---- Given records

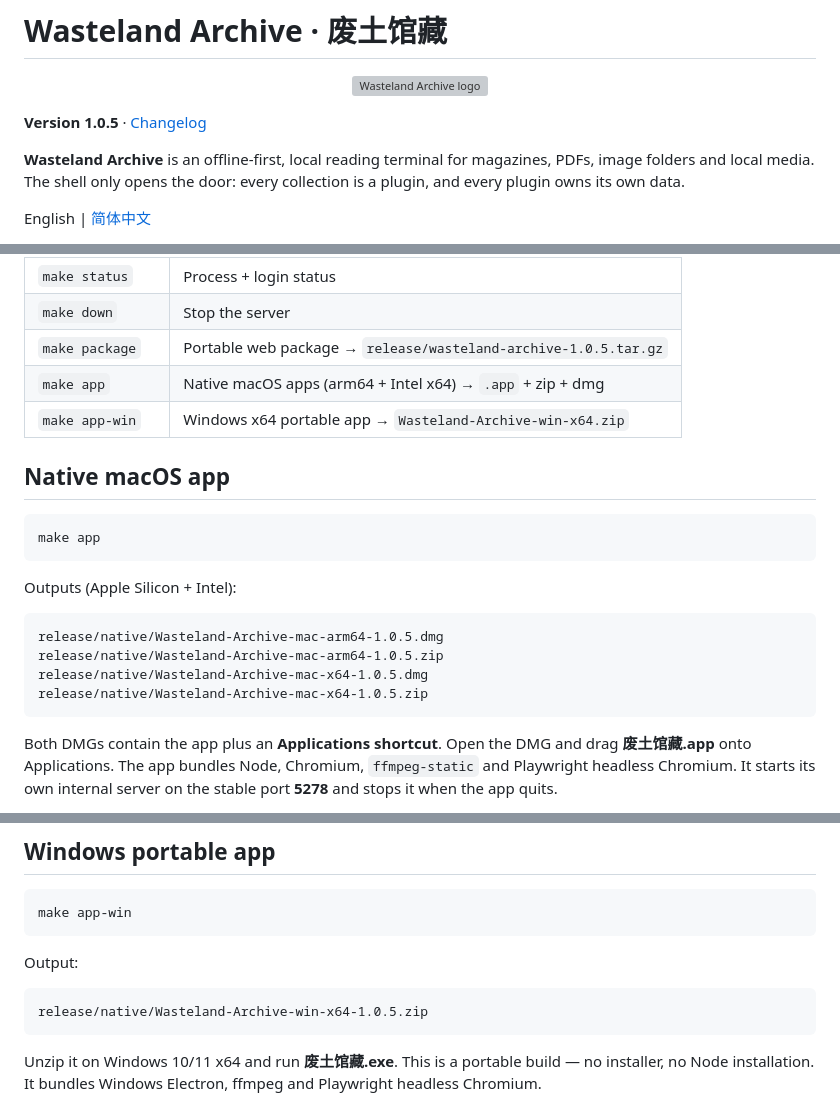
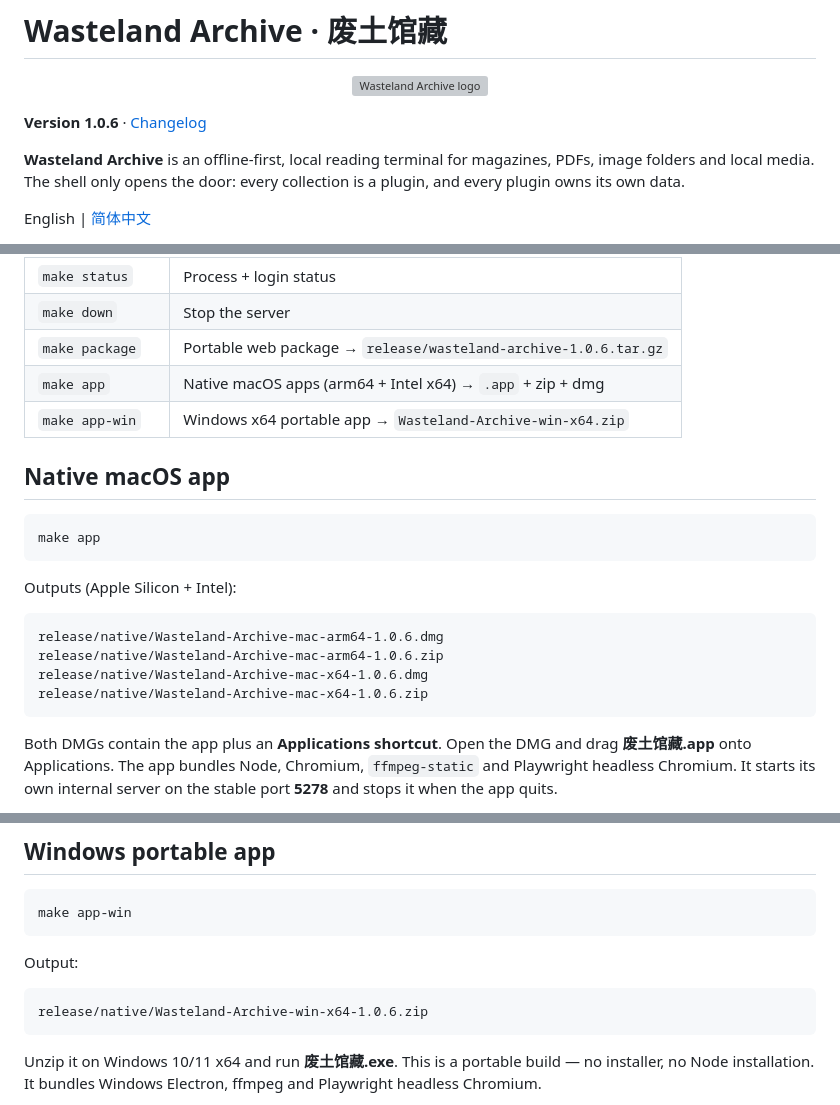
Before and after one commit to jacobcui/wastland-archive, a Markdown page: README.md, 3 parts joined by grey strips. Drawn GitHub-style; grey boxes are pictures that could not be loaded.

````diff
--- a/README.md
+++ b/README.md
@@ -2,7 +2,7 @@
 
 <p align="center"><img src="src/assets/logo-wordmark.png" alt="Wasteland Archive logo" width="440" /></p>
 
-**Version 1.0.5** · [Changelog](CHANGELOG.md)
+**Version 1.0.6** · [Changelog](CHANGELOG.md)
 
 **Wasteland Archive** is an offline-first, local reading terminal for magazines, PDFs, image folders and local media. The shell only opens the door: every collection is a plugin, and every plugin owns its own data.
 
@@ -128,7 +128,7 @@ Useful commands:
 | `make bootstrap` | Environment check/install only |
 | `make status` | Process + login status |
 | `make down` | Stop the server |
-| `make package` | Portable web package → `release/wasteland-archive-1.0.5.tar.gz` |
+| `make package` | Portable web package → `release/wasteland-archive-1.0.6.tar.gz` |
 | `make app` | Native macOS apps (arm64 + Intel x64) → `.app` + zip + dmg |
 | `make app-win` | Windows x64 portable app → `Wasteland-Archive-win-x64.zip` |
 
@@ -141,10 +141,10 @@ make app
 Outputs (Apple Silicon + Intel):
 
 ```text
-release/native/Wasteland-Archive-mac-arm64-1.0.5.dmg
-release/native/Wasteland-Archive-mac-arm64-1.0.5.zip
-release/native/Wasteland-Archive-mac-x64-1.0.5.dmg
-release/native/Wasteland-Archive-mac-x64-1.0.5.zip
+release/native/Wasteland-Archive-mac-arm64-1.0.6.dmg
+release/native/Wasteland-Archive-mac-arm64-1.0.6.zip
+release/native/Wasteland-Archive-mac-x64-1.0.6.dmg
+release/native/Wasteland-Archive-mac-x64-1.0.6.zip
 ```
 
 Both DMGs contain the app plus an **Applications shortcut**. Open the DMG and drag **废土馆藏.app** onto Applications. The app bundles Node, Chromium, `ffmpeg-static` and Playwright headless Chromium. It starts its own internal server on the stable port **5278** and stops it when the app quits.
@@ -165,7 +165,7 @@ make app-win
 Output:
 
 ```text
-release/native/Wasteland-Archive-win-x64-1.0.5.zip
+release/native/Wasteland-Archive-win-x64-1.0.6.zip
 ```
 
 Unzip it on Windows 10/11 x64 and run **废土馆藏.exe**. This is a portable build — no installer, no Node installation. It bundles Windows Electron, ffmpeg and Playwright headless Chromium.
````
Also changed, not shown: CHANGELOG.md (+8 -0 lines), langs/README.zh-CN.md (+7 -7 lines), docs/native-app.png, 5 other files.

--------

**Assignment**:
All of the data is to be reproduced exactly, with the pictures left out.

**Result for this task**:
Before and after one commit to jacobcui/wastland-archive, a Markdown page: README.md, 3 parts joined by grey strips. Drawn GitHub-style; grey boxes are pictures that could not be loaded.

````diff
--- a/README.md
+++ b/README.md
@@ -2,7 +2,7 @@
 
 <p align="center"><img src="src/assets/logo-wordmark.png" alt="Wasteland Archive logo" width="440" /></p>
 
-**Version 1.0.5** · [Changelog](CHANGELOG.md)
+**Version 1.0.6** · [Changelog](CHANGELOG.md)
 
 **Wasteland Archive** is an offline-first, local reading terminal for magazines, PDFs, image folders and local media. The shell only opens the door: every collection is a plugin, and every plugin owns its own data.
 
@@ -128,7 +128,7 @@ Useful commands:
 | `make bootstrap` | Environment check/install only |
 | `make status` | Process + login status |
 | `make down` | Stop the server |
-| `make package` | Portable web package → `release/wasteland-archive-1.0.5.tar.gz` |
+| `make package` | Portable web package → `release/wasteland-archive-1.0.6.tar.gz` |
 | `make app` | Native macOS apps (arm64 + Intel x64) → `.app` + zip + dmg |
 | `make app-win` | Windows x64 portable app → `Wasteland-Archive-win-x64.zip` |
 
@@ -141,10 +141,10 @@ make app
 Outputs (Apple Silicon + Intel):
 
 ```text
-release/native/Wasteland-Archive-mac-arm64-1.0.5.dmg
-release/native/Wasteland-Archive-mac-arm64-1.0.5.zip
-release/native/Wasteland-Archive-mac-x64-1.0.5.dmg
-release/native/Wasteland-Archive-mac-x64-1.0.5.zip
+release/native/Wasteland-Archive-mac-arm64-1.0.6.dmg
+release/native/Wasteland-Archive-mac-arm64-1.0.6.zip
+release/native/Wasteland-Archive-mac-x64-1.0.6.dmg
+release/native/Wasteland-Archive-mac-x64-1.0.6.zip
 ```
 
 Both DMGs contain the app plus an **Applications shortcut**. Open the DMG and drag **废土馆藏.app** onto Applications. The app bundles Node, Chromium, `ffmpeg-static` and Playwright headless Chromium. It starts its own internal server on the stable port **5278** and stops it when the app quits.
@@ -165,7 +165,7 @@ make app-win
 Output:
 
 ```text
-release/native/Wasteland-Archive-win-x64-1.0.5.zip
+release/native/Wasteland-Archive-win-x64-1.0.6.zip
 ```
 
 Unzip it on Windows 10/11 x64 and run **废土馆藏.exe**. This is a portable build — no installer, no Node installation. It bundles Windows Electron, ffmpeg and Playwright headless Chromium.
````
Also changed, not shown: CHANGELOG.md (+8 -0 lines), langs/README.zh-CN.md (+7 -7 lines), docs/native-app.png, 5 other files.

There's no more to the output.